GIVEN DATA Start Marker

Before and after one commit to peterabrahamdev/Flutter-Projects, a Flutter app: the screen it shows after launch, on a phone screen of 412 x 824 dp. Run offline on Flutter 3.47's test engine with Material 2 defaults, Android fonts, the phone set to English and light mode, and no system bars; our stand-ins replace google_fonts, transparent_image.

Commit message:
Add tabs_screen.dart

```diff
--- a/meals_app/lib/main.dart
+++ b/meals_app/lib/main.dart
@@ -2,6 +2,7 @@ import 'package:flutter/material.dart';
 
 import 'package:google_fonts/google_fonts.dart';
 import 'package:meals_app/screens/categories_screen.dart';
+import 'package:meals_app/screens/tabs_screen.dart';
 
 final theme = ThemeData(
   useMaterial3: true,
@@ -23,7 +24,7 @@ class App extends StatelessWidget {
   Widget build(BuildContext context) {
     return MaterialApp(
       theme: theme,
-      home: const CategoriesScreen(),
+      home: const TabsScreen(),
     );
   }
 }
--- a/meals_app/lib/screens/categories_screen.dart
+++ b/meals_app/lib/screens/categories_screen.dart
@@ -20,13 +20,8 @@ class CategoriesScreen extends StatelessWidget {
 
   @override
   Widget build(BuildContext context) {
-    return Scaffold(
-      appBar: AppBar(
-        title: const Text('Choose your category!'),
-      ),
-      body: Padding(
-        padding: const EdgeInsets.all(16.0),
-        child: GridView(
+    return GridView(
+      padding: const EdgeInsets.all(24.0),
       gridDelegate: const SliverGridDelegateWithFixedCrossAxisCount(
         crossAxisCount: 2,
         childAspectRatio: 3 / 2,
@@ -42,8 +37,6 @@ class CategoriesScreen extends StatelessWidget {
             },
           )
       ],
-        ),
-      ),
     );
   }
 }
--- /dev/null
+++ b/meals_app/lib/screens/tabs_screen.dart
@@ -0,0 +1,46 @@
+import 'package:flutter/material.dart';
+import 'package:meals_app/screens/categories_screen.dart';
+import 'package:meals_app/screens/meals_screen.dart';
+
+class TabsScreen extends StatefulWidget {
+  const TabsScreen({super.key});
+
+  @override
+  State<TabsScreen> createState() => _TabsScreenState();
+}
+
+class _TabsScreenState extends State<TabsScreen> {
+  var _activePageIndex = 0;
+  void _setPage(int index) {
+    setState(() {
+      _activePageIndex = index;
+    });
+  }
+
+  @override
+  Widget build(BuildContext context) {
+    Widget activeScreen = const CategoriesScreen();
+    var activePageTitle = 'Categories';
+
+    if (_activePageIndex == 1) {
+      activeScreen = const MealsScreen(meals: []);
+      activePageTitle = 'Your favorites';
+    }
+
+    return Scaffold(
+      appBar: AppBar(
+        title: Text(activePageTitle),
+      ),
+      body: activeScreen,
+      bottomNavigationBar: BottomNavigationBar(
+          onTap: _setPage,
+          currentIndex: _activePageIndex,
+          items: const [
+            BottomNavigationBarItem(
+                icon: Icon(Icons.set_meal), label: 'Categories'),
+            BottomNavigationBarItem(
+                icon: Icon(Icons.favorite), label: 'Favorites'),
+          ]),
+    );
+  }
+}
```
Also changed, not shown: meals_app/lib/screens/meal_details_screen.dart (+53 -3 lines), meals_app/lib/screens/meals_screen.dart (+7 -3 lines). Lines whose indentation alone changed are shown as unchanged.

GIVEN DATA End Marker

PROBLEM REQUIREMENTS. Every line in the records above that contains the word "Icons" is to be copied out.

EXERCISE SOLUTION.
+                icon: Icon(Icons.set_meal), label: 'Categories'),
+                icon: Icon(Icons.favorite), label: 'Favorites'),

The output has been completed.